> _PROBLEM DESCRIPTION_: An exact reproduction of the records is required, with all images left out.

> _SUPPLIED DATA_:
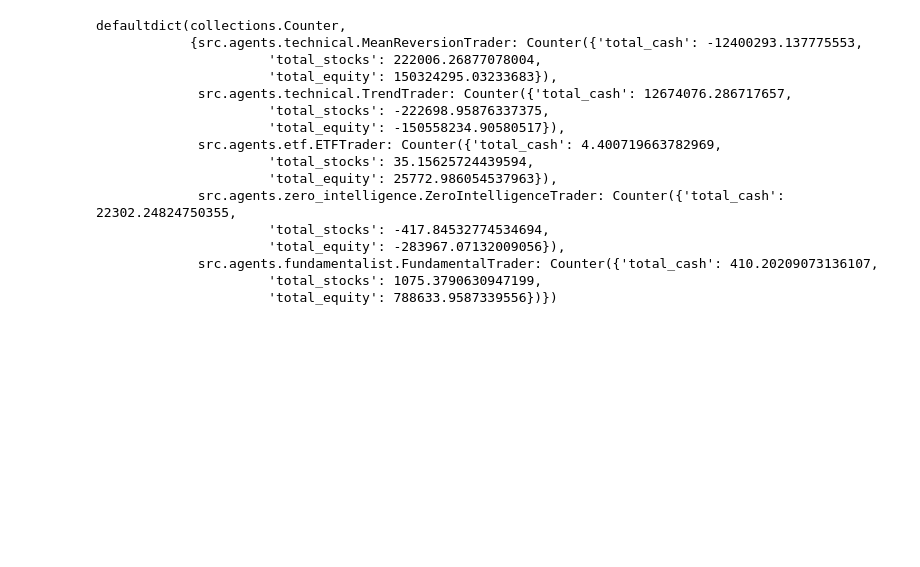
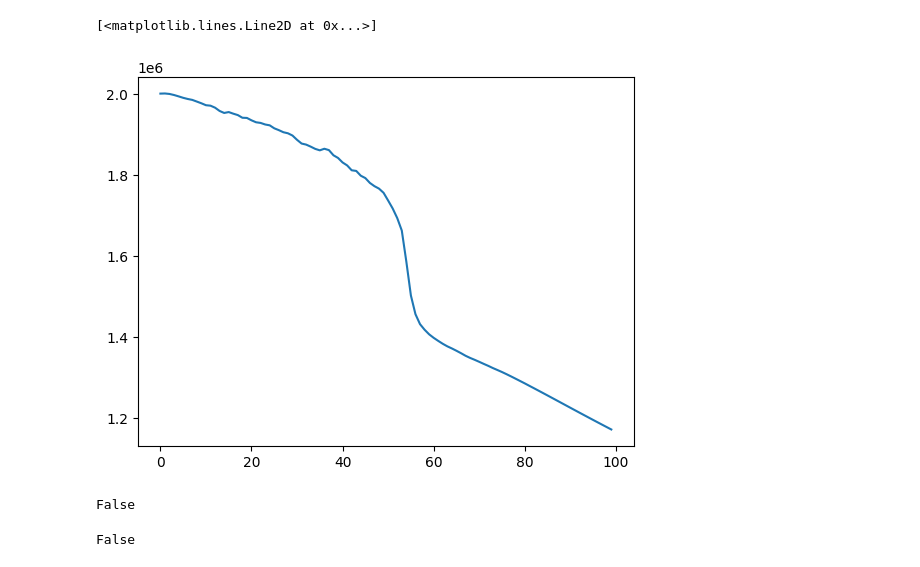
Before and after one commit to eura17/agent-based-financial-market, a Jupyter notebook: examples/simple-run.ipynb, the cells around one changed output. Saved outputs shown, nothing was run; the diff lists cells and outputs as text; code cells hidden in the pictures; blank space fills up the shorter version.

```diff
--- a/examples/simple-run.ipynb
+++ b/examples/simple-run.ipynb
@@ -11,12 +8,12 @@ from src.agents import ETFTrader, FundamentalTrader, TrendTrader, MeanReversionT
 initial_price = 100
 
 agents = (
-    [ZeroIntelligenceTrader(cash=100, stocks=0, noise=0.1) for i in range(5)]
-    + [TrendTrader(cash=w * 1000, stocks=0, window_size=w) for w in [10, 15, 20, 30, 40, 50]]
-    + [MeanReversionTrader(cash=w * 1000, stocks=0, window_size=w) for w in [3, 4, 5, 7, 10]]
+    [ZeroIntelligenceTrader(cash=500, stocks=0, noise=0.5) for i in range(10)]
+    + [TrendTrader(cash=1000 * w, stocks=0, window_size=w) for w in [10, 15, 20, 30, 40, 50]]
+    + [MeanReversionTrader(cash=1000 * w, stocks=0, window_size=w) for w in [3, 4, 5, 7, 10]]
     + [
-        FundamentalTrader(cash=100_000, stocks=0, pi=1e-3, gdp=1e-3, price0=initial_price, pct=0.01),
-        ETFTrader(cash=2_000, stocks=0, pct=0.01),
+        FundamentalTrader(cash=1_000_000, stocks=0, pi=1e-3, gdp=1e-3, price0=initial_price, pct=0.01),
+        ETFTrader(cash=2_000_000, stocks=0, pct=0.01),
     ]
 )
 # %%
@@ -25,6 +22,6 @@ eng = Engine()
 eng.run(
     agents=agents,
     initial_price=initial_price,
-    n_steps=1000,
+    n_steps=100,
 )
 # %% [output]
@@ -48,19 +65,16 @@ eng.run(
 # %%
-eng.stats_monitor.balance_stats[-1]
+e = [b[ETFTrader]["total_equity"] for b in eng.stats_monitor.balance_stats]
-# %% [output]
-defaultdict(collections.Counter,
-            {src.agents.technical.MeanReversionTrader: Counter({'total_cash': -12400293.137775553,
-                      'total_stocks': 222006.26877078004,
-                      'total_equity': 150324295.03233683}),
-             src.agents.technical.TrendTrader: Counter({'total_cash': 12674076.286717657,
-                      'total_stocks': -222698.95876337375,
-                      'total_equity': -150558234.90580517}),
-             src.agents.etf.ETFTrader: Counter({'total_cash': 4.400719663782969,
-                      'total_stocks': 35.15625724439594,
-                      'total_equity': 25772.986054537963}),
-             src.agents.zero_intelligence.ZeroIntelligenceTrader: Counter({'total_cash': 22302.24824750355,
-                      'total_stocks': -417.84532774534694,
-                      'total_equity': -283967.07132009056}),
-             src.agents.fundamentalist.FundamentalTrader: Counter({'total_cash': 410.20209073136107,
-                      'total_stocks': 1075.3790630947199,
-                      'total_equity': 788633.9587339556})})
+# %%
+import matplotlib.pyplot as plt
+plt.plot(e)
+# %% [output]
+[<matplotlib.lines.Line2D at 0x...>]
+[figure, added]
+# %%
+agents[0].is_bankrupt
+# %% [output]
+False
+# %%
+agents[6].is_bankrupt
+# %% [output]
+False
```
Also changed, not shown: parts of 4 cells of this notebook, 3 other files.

> _THE ANSWER_:
Before and after one commit to eura17/agent-based-financial-market, a Jupyter notebook: examples/simple-run.ipynb, the cells around one changed output. Saved outputs shown, nothing was run; the diff lists cells and outputs as text; code cells hidden in the pictures; blank space fills up the shorter version.

```diff
--- a/examples/simple-run.ipynb
+++ b/examples/simple-run.ipynb
@@ -11,12 +8,12 @@ from src.agents import ETFTrader, FundamentalTrader, TrendTrader, MeanReversionT
 initial_price = 100
 
 agents = (
-    [ZeroIntelligenceTrader(cash=100, stocks=0, noise=0.1) for i in range(5)]
-    + [TrendTrader(cash=w * 1000, stocks=0, window_size=w) for w in [10, 15, 20, 30, 40, 50]]
-    + [MeanReversionTrader(cash=w * 1000, stocks=0, window_size=w) for w in [3, 4, 5, 7, 10]]
+    [ZeroIntelligenceTrader(cash=500, stocks=0, noise=0.5) for i in range(10)]
+    + [TrendTrader(cash=1000 * w, stocks=0, window_size=w) for w in [10, 15, 20, 30, 40, 50]]
+    + [MeanReversionTrader(cash=1000 * w, stocks=0, window_size=w) for w in [3, 4, 5, 7, 10]]
     + [
-        FundamentalTrader(cash=100_000, stocks=0, pi=1e-3, gdp=1e-3, price0=initial_price, pct=0.01),
-        ETFTrader(cash=2_000, stocks=0, pct=0.01),
+        FundamentalTrader(cash=1_000_000, stocks=0, pi=1e-3, gdp=1e-3, price0=initial_price, pct=0.01),
+        ETFTrader(cash=2_000_000, stocks=0, pct=0.01),
     ]
 )
 # %%
@@ -25,6 +22,6 @@ eng = Engine()
 eng.run(
     agents=agents,
     initial_price=initial_price,
-    n_steps=1000,
+    n_steps=100,
 )
 # %% [output]
@@ -48,19 +65,16 @@ eng.run(
 # %%
-eng.stats_monitor.balance_stats[-1]
+e = [b[ETFTrader]["total_equity"] for b in eng.stats_monitor.balance_stats]
-# %% [output]
-defaultdict(collections.Counter,
-            {src.agents.technical.MeanReversionTrader: Counter({'total_cash': -12400293.137775553,
-                      'total_stocks': 222006.26877078004,
-                      'total_equity': 150324295.03233683}),
-             src.agents.technical.TrendTrader: Counter({'total_cash': 12674076.286717657,
-                      'total_stocks': -222698.95876337375,
-                      'total_equity': -150558234.90580517}),
-             src.agents.etf.ETFTrader: Counter({'total_cash': 4.400719663782969,
-                      'total_stocks': 35.15625724439594,
-                      'total_equity': 25772.986054537963}),
-             src.agents.zero_intelligence.ZeroIntelligenceTrader: Counter({'total_cash': 22302.24824750355,
-                      'total_stocks': -417.84532774534694,
-                      'total_equity': -283967.07132009056}),
-             src.agents.fundamentalist.FundamentalTrader: Counter({'total_cash': 410.20209073136107,
-                      'total_stocks': 1075.3790630947199,
-                      'total_equity': 788633.9587339556})})
+# %%
+import matplotlib.pyplot as plt
+plt.plot(e)
+# %% [output]
+[<matplotlib.lines.Line2D at 0x...>]
+[figure, added]
+# %%
+agents[0].is_bankrupt
+# %% [output]
+False
+# %%
+agents[6].is_bankrupt
+# %% [output]
+False
```
Also changed, not shown: parts of 4 cells of this notebook, 3 other files.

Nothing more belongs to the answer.